:: Problem ::
The answer must be every line of the records in which the string "xlsx" appears.

BEGIN Listed entries

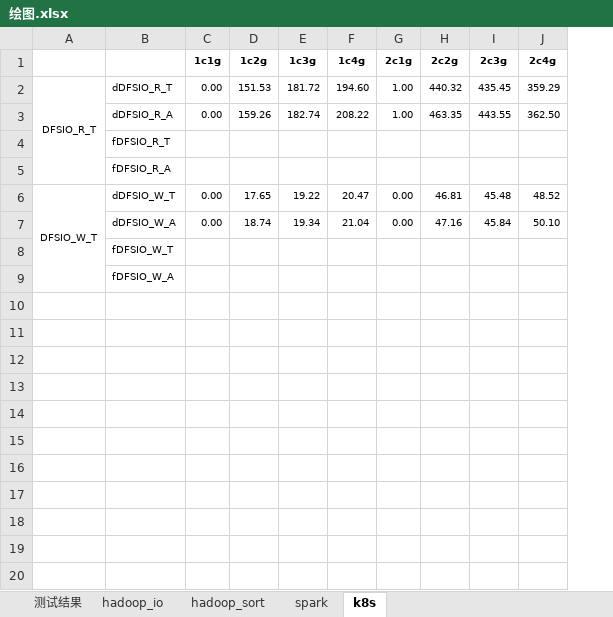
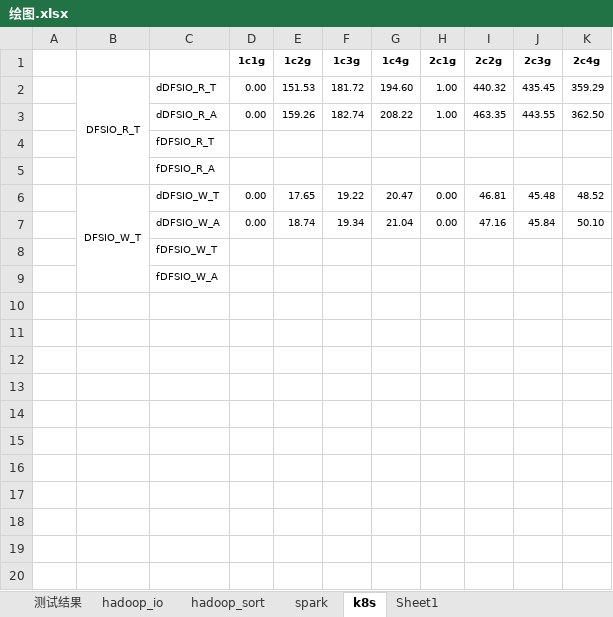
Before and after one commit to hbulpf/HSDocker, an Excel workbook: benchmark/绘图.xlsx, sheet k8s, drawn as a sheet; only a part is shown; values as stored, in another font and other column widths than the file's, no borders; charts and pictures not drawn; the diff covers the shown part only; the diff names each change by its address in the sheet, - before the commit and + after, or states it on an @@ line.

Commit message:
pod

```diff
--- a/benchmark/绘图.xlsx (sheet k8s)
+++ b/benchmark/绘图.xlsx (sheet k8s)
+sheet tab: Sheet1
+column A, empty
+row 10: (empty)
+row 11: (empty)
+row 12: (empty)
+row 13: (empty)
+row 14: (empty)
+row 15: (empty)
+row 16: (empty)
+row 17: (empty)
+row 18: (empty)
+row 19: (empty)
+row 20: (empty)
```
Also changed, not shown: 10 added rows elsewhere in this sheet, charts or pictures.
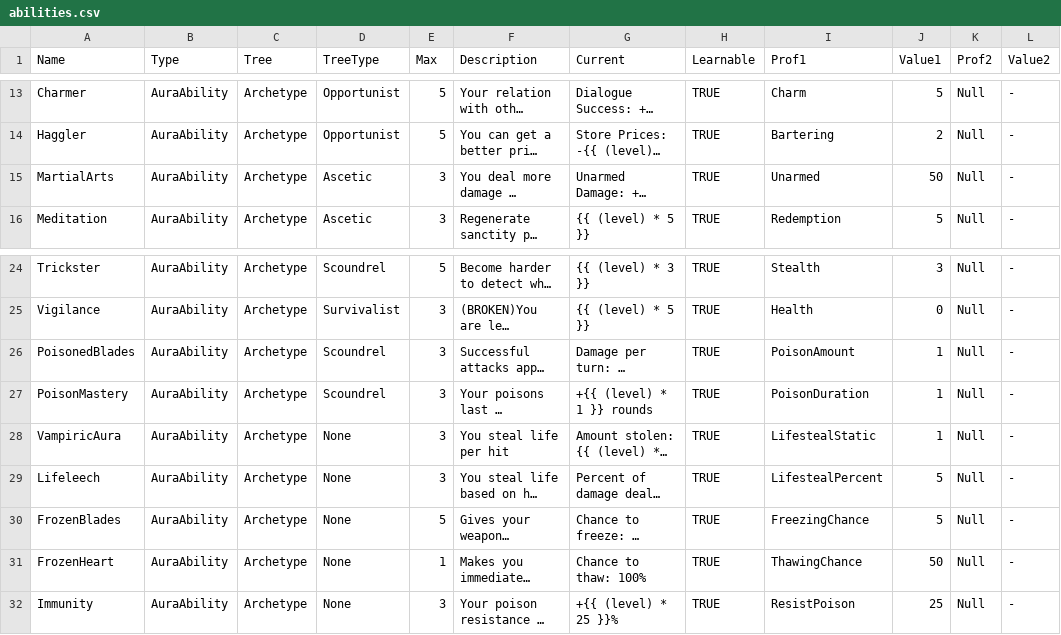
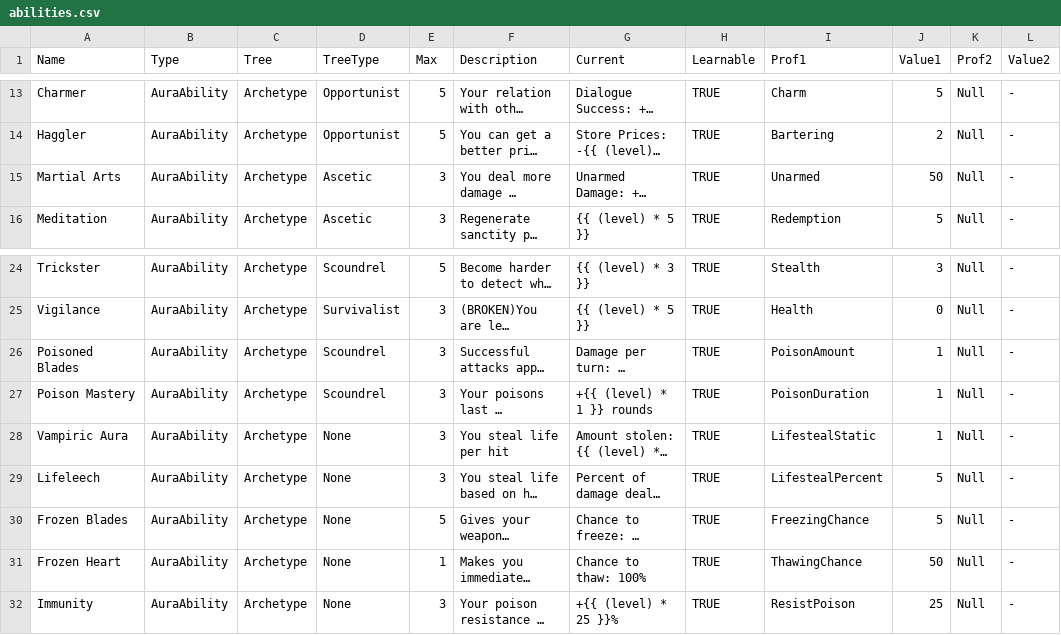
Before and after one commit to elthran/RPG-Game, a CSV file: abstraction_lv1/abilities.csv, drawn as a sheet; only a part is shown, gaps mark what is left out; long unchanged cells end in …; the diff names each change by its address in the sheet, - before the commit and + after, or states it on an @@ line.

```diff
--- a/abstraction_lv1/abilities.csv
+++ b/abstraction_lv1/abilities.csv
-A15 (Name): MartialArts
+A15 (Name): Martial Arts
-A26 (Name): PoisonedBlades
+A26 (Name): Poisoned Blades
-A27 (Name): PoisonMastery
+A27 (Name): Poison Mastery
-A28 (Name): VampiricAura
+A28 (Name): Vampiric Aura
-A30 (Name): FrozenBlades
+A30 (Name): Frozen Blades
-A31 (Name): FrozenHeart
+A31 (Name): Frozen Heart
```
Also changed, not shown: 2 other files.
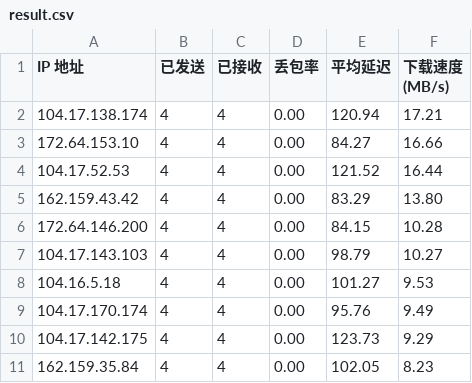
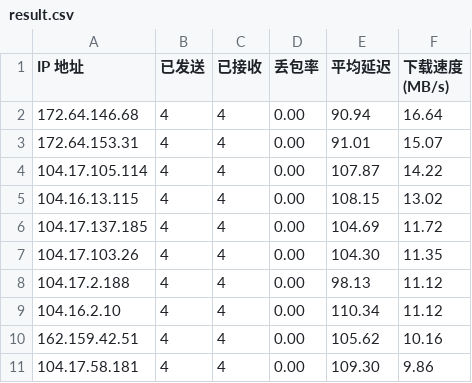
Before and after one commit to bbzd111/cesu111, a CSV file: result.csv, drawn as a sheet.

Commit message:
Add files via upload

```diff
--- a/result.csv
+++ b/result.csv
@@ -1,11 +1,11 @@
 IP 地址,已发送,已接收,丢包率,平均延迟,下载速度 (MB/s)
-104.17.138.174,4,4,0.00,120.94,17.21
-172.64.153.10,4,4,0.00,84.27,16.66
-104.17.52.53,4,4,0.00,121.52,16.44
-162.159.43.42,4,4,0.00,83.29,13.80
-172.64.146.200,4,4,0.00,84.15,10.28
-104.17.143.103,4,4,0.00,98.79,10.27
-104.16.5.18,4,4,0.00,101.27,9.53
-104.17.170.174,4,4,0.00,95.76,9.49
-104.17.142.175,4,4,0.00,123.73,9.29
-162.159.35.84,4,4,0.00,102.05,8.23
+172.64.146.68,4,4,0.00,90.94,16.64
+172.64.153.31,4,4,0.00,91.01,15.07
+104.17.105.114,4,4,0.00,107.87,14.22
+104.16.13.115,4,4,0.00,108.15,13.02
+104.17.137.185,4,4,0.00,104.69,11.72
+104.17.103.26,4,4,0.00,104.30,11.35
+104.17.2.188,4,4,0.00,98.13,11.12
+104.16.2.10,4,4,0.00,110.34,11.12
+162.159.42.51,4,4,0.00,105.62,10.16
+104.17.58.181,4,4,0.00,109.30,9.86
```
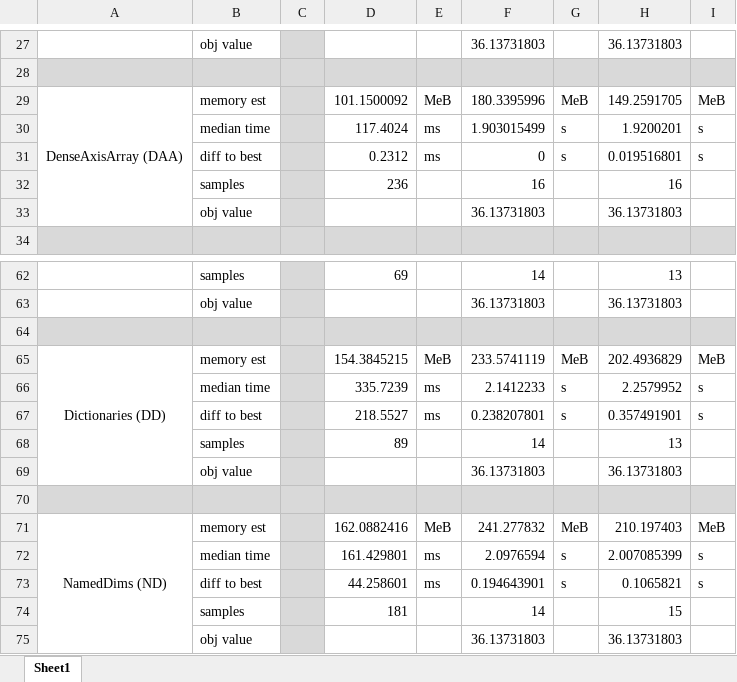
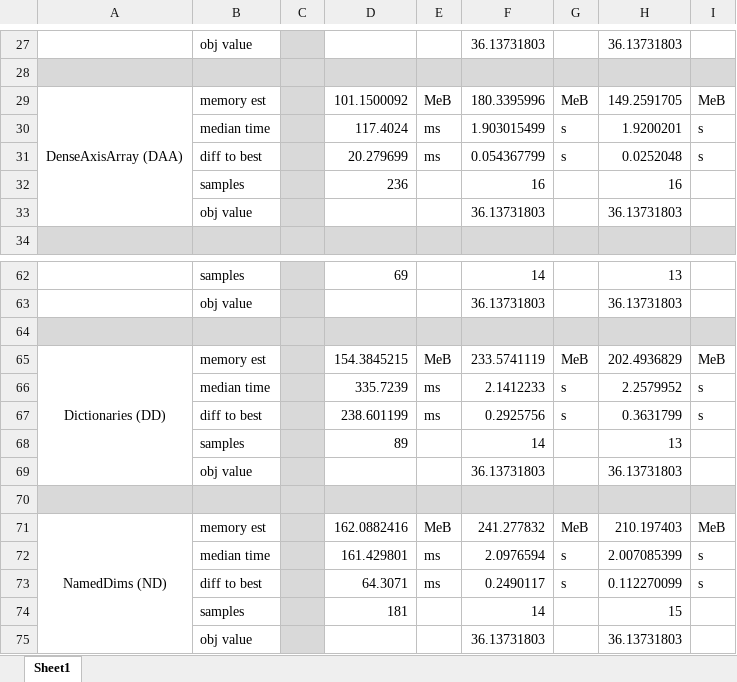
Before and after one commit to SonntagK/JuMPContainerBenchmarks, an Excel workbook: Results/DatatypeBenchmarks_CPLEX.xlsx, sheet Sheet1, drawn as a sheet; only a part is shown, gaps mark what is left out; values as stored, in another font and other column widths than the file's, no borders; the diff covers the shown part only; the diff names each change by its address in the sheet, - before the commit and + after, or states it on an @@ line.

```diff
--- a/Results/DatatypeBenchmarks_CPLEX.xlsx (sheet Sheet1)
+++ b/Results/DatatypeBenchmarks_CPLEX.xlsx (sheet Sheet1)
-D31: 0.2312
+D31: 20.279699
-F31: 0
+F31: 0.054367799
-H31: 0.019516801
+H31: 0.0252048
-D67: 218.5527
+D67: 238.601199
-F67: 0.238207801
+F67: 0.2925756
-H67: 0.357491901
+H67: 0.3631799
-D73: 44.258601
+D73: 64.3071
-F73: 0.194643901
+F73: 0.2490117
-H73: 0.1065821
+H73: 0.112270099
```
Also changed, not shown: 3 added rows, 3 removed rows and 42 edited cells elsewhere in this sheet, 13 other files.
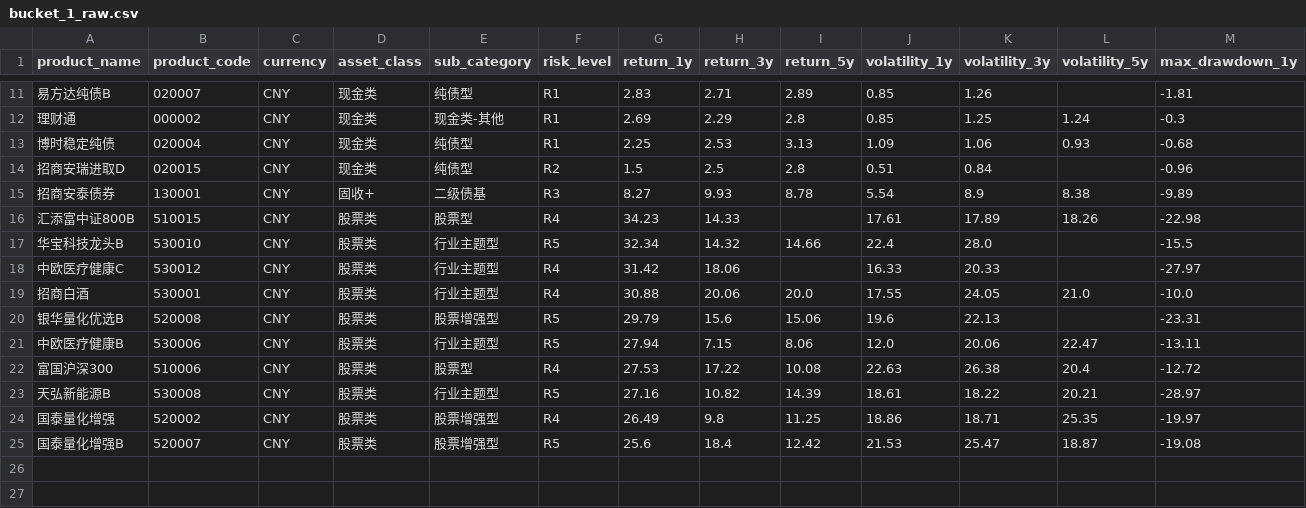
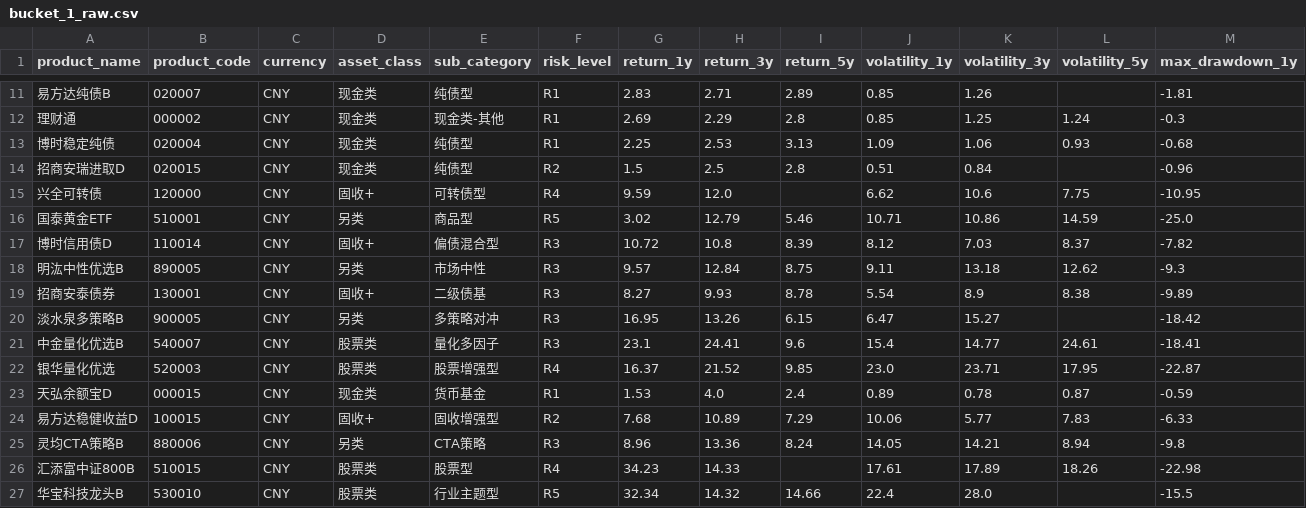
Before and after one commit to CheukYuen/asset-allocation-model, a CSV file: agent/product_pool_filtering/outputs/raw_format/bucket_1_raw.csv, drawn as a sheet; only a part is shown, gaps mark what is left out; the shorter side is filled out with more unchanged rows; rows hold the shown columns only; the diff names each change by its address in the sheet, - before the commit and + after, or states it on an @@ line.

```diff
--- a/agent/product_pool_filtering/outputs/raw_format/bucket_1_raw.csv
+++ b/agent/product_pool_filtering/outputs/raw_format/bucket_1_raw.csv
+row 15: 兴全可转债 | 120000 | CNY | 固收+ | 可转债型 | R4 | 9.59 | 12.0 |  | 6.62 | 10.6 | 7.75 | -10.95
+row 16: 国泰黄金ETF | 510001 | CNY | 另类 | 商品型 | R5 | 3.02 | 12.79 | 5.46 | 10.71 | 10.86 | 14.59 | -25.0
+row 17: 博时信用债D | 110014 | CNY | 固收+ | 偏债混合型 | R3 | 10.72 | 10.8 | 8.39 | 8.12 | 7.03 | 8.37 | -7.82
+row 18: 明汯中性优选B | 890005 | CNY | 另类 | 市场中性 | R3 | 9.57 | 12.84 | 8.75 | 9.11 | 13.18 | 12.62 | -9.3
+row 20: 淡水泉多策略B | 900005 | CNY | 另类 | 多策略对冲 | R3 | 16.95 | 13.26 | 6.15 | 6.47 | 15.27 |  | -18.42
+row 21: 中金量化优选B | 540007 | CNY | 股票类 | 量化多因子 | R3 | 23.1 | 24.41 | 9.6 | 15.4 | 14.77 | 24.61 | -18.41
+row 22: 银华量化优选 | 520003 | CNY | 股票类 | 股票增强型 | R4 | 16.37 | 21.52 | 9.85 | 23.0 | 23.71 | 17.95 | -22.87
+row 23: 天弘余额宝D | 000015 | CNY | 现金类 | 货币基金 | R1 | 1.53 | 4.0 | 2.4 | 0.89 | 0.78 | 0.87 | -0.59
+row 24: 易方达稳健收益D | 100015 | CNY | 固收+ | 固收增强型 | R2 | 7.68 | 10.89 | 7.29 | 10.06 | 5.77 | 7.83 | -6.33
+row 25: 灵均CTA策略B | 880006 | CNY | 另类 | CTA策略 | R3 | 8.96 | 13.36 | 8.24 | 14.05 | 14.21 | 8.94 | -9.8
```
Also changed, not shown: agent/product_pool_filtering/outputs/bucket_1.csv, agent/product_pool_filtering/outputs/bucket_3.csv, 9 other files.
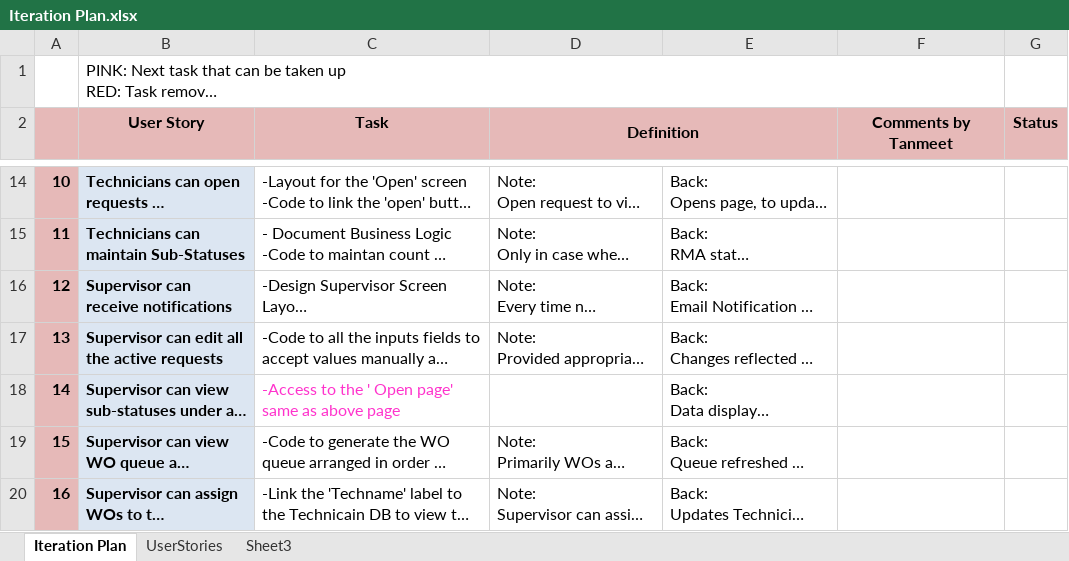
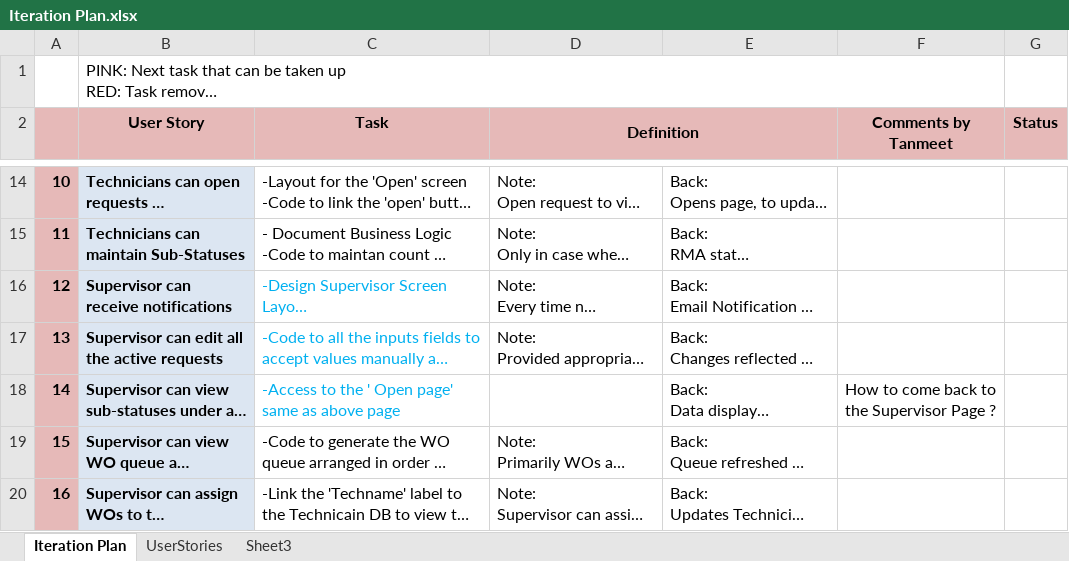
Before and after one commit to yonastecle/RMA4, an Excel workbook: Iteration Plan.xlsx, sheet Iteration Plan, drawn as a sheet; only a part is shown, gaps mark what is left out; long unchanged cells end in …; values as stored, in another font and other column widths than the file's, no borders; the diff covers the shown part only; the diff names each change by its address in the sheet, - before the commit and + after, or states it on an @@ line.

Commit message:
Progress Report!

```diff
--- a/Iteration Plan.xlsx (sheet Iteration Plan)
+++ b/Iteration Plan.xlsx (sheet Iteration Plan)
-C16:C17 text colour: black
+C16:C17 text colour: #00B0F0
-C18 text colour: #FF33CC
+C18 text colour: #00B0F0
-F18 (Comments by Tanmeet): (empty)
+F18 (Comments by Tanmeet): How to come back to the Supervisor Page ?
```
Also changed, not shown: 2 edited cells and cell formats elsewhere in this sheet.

END Listed entries

:: Answer area ::
Before and after one commit to hbulpf/HSDocker, an Excel workbook: benchmark/绘图.xlsx, sheet k8s, drawn as a sheet; only a part is shown; values as stored, in another font and other column widths than the file's, no borders; charts and pictures not drawn; the diff covers the shown part only; the diff names each change by its address in the sheet, - before the commit and + after, or states it on an @@ line.
--- a/benchmark/绘图.xlsx (sheet k8s)
+++ b/benchmark/绘图.xlsx (sheet k8s)
Before and after one commit to SonntagK/JuMPContainerBenchmarks, an Excel workbook: Results/DatatypeBenchmarks_CPLEX.xlsx, sheet Sheet1, drawn as a sheet; only a part is shown, gaps mark what is left out; values as stored, in another font and other column widths than the file's, no borders; the diff covers the shown part only; the diff names each change by its address in the sheet, - before the commit and + after, or states it on an @@ line.
--- a/Results/DatatypeBenchmarks_CPLEX.xlsx (sheet Sheet1)
+++ b/Results/DatatypeBenchmarks_CPLEX.xlsx (sheet Sheet1)
Before and after one commit to yonastecle/RMA4, an Excel workbook: Iteration Plan.xlsx, sheet Iteration Plan, drawn as a sheet; only a part is shown, gaps mark what is left out; long unchanged cells end in …; values as stored, in another font and other column widths than the file's, no borders; the diff covers the shown part only; the diff names each change by its address in the sheet, - before the commit and + after, or states it on an @@ line.
--- a/Iteration Plan.xlsx (sheet Iteration Plan)
+++ b/Iteration Plan.xlsx (sheet Iteration Plan)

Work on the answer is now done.